Her mission was not to stay longterm, but to convince them to leave their home. Not an easy task, since they’d lived there 20 years. But she felt there was no other way to separate her grandparents from the troublemakers who were preying on them. Also, she and Kim hoped to convince the couple to move closer to Los Angeles. She and her younger brothers staged a kind of intervention. They sat their grandparents down and told them how worried they were about them and how much they loved them. Then they asked them to sign a paper agreeing to move into a facility where they could be looked after properly. Barbara and Harry finally acquiesced.
It did not go well at first. Chinta and Kim left things in their grandparents’ hands and the elder couple quickly settled on a facility a few minutes away from their home. It was still a good hour away from the children. And too close to the vultures. The young “housekeeper” who’d earlier painted their old home for an outlandish price started dropping by unannounced. Deja vu all over again.
Then a small miracle occurred. At a 2008 Rosh Hashonnah (Jewish New Year) service in Los Angeles, the two sisters were talking about their dilemma and it just happened that their words were heard by another member of the congregation, the chief of nursing at Hollenbeck Palms, one of the oldest assisted-living and continued-care facilities in LA. Furthermore the facility was five minutes away from their home.
Kim and Chinta researched Hollenbeck and found it had a fine reputation—it was the object of a UCLA study looking into why its residents lived so much longer than the average.
Quickly Barbara and Harry moved to Hollenbeck.
Well, actually, Chinta had to tell them a little white lie to get them to make their first visit. “I told them we were going to tea at the Biltmore,” she says with a giggle.
The grandparents have now settled into their new home.
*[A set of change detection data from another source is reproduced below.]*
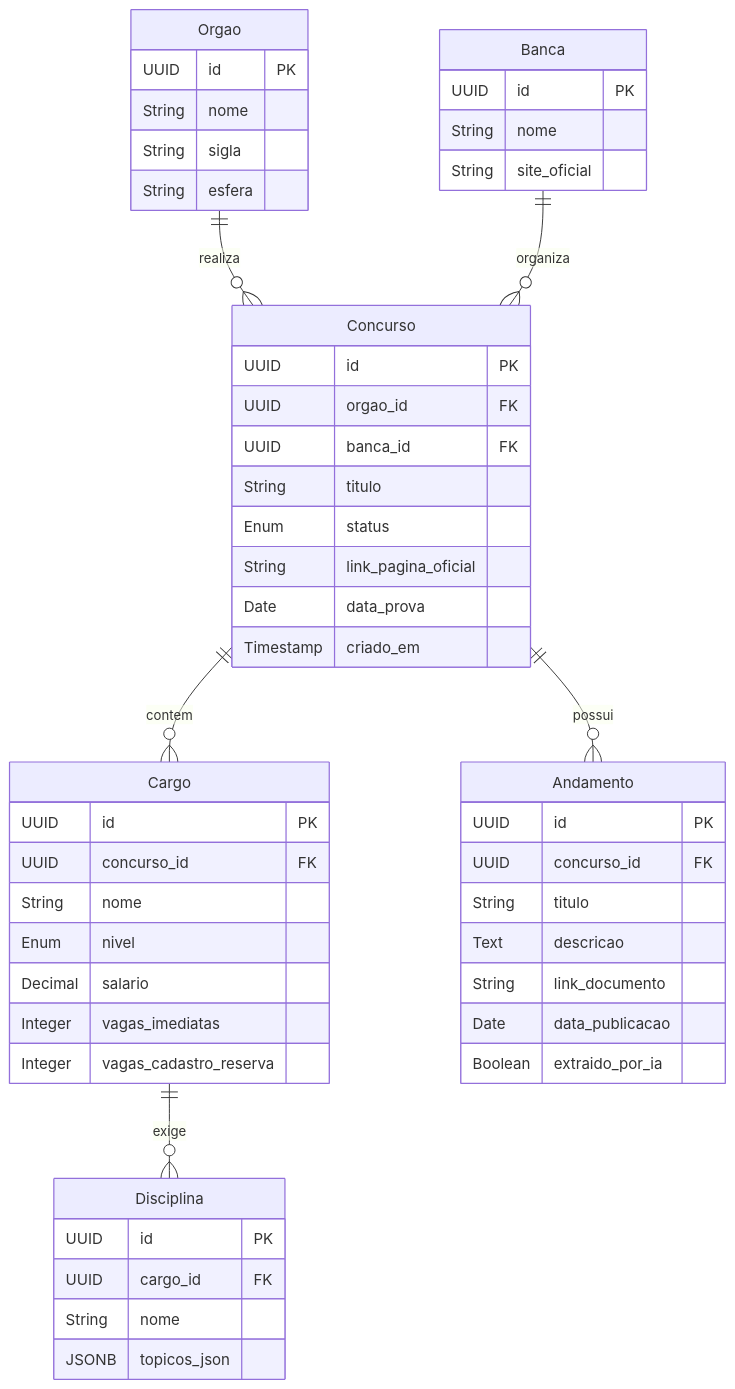
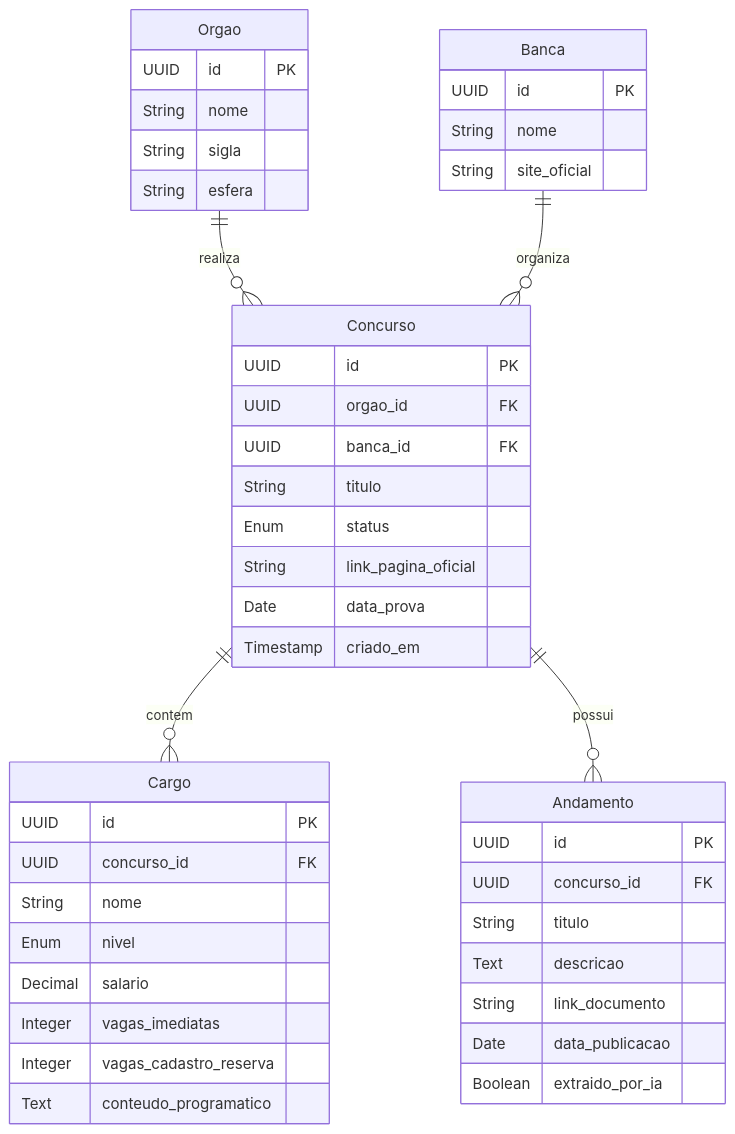
The diagram in docs/arquitetura/diagrama-banco.md (DaviUrsulino/concurseiro-df), drawn with Mermaid before and after one commit. The commit also changed other lines of this file and 2 other files, not shown here.

Commit message:
docs: configura suporte a diagramas visuais mermaid e revisa documentacao

````diff
--- a/docs/arquitetura/diagrama-banco.md
+++ b/docs/arquitetura/diagrama-banco.md
@@ -9,54 +9,48 @@
 ```mermaid
 erDiagram
     Orgao {
         UUID id PK
         String nome
         String sigla
         String esfera
     }
     Banca {
         UUID id PK
         String nome
         String site_oficial
     }
     Concurso {
         UUID id PK
         UUID orgao_id FK
         UUID banca_id FK
         String titulo
         Enum status
         String link_pagina_oficial
         Date data_prova
         Timestamp criado_em
     }
     Cargo {
         UUID id PK
         UUID concurso_id FK
         String nome
         Enum nivel
         Decimal salario
         Integer vagas_imediatas
         Integer vagas_cadastro_reserva
+        Text conteudo_programatico
     }
     Andamento {
         UUID id PK
         UUID concurso_id FK
         String titulo
         Text descricao
         String link_documento
         Date data_publicacao
         Boolean extraido_por_ia
     }
-    Disciplina {
-        UUID id PK
-        UUID cargo_id FK
-        String nome
-        JSONB topicos_json
-    }
 
     Orgao ||--o{ Concurso : realiza
     Banca ||--o{ Concurso : organiza
     Concurso ||--o{ Cargo : contem
     Concurso ||--o{ Andamento : possui
-    Cargo ||--o{ Disciplina : exige
 ```
````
Barbara and Harry are happy there. The staff has made them feel like family. Plus, they have their grandchildren nearby. Kim or Chinta visits every day. And the vultures are nowhere to be seen.
Barbara and Harry are thriving. With a little help from her grandchildren, grandma Barbara has become somewhat famous online at their website http:/www.the-ogs.com (short for Original Grandparents). The site has over 6000 Facebook fans and many more on Youtube where the grandchildren frequently post videos of Barbara’s advice column. (Check out her Ask Grandma Anything section.) Barbara also frequently posts restaurant reviews on Yelp—several times, she’s made Yelp’s LA “review of the day.”
In short, the grandparents are not just alive, but quite well, thank you. And all because their grandchildren stepped into the breach and took responsibility. A side benefit is that Kim and Chinta have gotten close. “We barely knew each other when this started,” says Kim.
It wasn’t easy. There was no road map. “We’re super lucky because everything just came together,” says Chinta. “It also helped that they were willing to bend a little bit after insisting they didn’t need any help.”
“I wish that we’d had guidance,” adds Kim. “Very few people our age are going through anything like this, so we didn’t know anyone to talk to about it. I’m sure we made a lot of mistakes, but in the end, we were able to figure it out.”
NOTE TO READERS: Since posting this blog, a family member emailed me with a different view on how events unfolded. All of this shows the complexity of families, particularly when they face stressful situations like end of life care.
–Steve Slon firstname.lastname@example.org
Steve Slon is a writer specializing in health and aging. He is the former editor of AARP The Magazine.